A couple months into lockdown, we agonized over our decision to remain in our host country as the number of covid-19 cases rose rapidly in the capital. At the same time, we were watching the news, unsettled at the events unfolding in our passport country. We knew our commitment to stay would result in ongoing isolation, shortages, and frustration at our inability to do what we came here to do. Our homeland offered no real hope for a better situation if we chose to return. There was no truly safe place to retreat.
Last week, as I read the story of Ruth and Naomi, it resonated with me in a way it never has before. Naomi and her family fled Judah to seek safety and provision in Moab. There, her sons married Moabite women, Ruth and Orpah. Ten years later, the three women are widowed, destitute, and pondering where their provision will come from next. Naomi plans to seek refuge again in Judah but urges her daughters-in-law to let her make this move alone. Like Orpah opted to do, Ruth could return to what felt like a safe option, a life she could slip back into like one’s own bed after time away.
Instead, she made the difficult choice to stay: to stay loyal to Naomi, to stay in relationship with God, and to stay submitted to His plans for her life. As she and Naomi began the long journey dragging breaking hearts and withering bodies to Bethlehem, Ruth could not even guess at how God would honor her faithfulness and bless her and Naomi’s families for generations to come. We don’t get to see the events that bolstered Ruth’s confidence before this fateful day, but we sense she had gained an ability to differentiate between false security and true safety.
For cross-cultural workers, the temptation to fall onto false security is stronger than the urge to eat our feelings away during language school. False security is deceptively comforting because we sense we are doing something to ensure our safety. Many of the things we lean on are not harmful, but they are sad substitutes for the power of the living God. They may fill the emptiness for a moment, but they hold no promise to secure our hearts or to help us resist the Enemy while we remain in the protective care of God. Can you identify ways you may be trusting in false security?
|False Security||True Safety|
|I’m in my host/home country, so I am safe.||I am in God’s care, so I am safe (Ps. 4:8).|
|I have the support of my community, so I can do anything!||I can endure with joy because His strength will sustain me (Phil. 4:13).|
|This feels good/right to me.||I have a promise He is doing good in my life no matter how I feel about it (Ro. 8:28).|
|I can trust my instincts.||I can trust God to guide me and give me wisdom (Ps. 37:23).|
Our family’s debates about what to do during the crisis of 2020 would have evolved differently had we sought true safety rather than grasping at false security to ease our fears. Personally, I failed to direct my heart towards the promises of protection freely available to me in Scripture. As we face difficulty, humbling ourselves and submitting to the purposes of God can seem like an impossible endeavor with no inherent hope.
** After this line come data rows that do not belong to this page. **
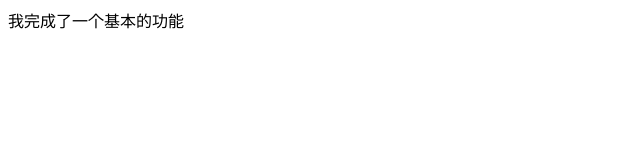
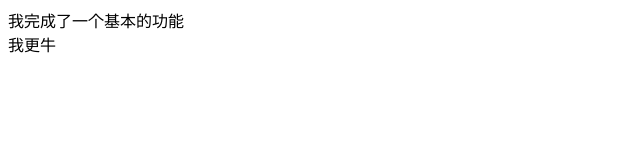
Before and after one commit to huangshuaizs/first, a plain HTML site: page index.html in a window 1280 px wide. Shown: the full height of the page, 0-640 px from the left. Drawn offline with Linux system fonts and the light colour scheme.

Commit message:
我更牛

```diff
--- a/index.html
+++ b/index.html
@@ -8,5 +8,6 @@
 </head>
 <body>
     我完成了一个基本的功能
+    <div>我更牛</div>
 </body>
 </html>
```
At these times, we must seek godly counsel like what is found in 1 Peter 5:6-10 (KJV):
Humble yourselves therefore under the mighty hand of God, that he may exalt you in due time: Casting all your care upon him; for he careth for you. Be sober, be vigilant; because your adversary the devil, as a roaring lion, walketh about, seeking whom he may devour: Whom resist stedfast in the faith, knowing that the same afflictions are accomplished in your brethren that are in the world. But the God of all grace, who hath called us unto his eternal glory by Christ Jesus, after that ye have suffered a while, make you perfect, stablish, strengthen, settle you.
When we face hardships of any kind in our lives and ministries, I pray we will learn to discern between false security and true safety. Remembering any source of worldly comfort can never do what Jesus has done, let us choose Him every time. Trusting that everything we need is already in His hand, we find our confidence to journey faithfully like Ruth. We can bravely, wisely choose to stay in faithful submission to the plans He has for us whether that choice feels right or it doesn’t.
As the Lord gives opportunity to labor and live together, may we be diligent in our duty as sisters-in-Christ and co-labors in kingdom life and work to reject notions of false security and consistently lead one another to our source of true safety. Whether our journey finds us in our passport country, host-country or somewhere in between, we will find our safe harbor not in a place but in a Person — Christ alone.
What has helped point you to the source of true safety in tough times?
Connection Group registration opens this week! Click on the button below to check out all the groups available this session, and make sure to come back at 6:00 PM Eastern on Tuesday, March 16th to register!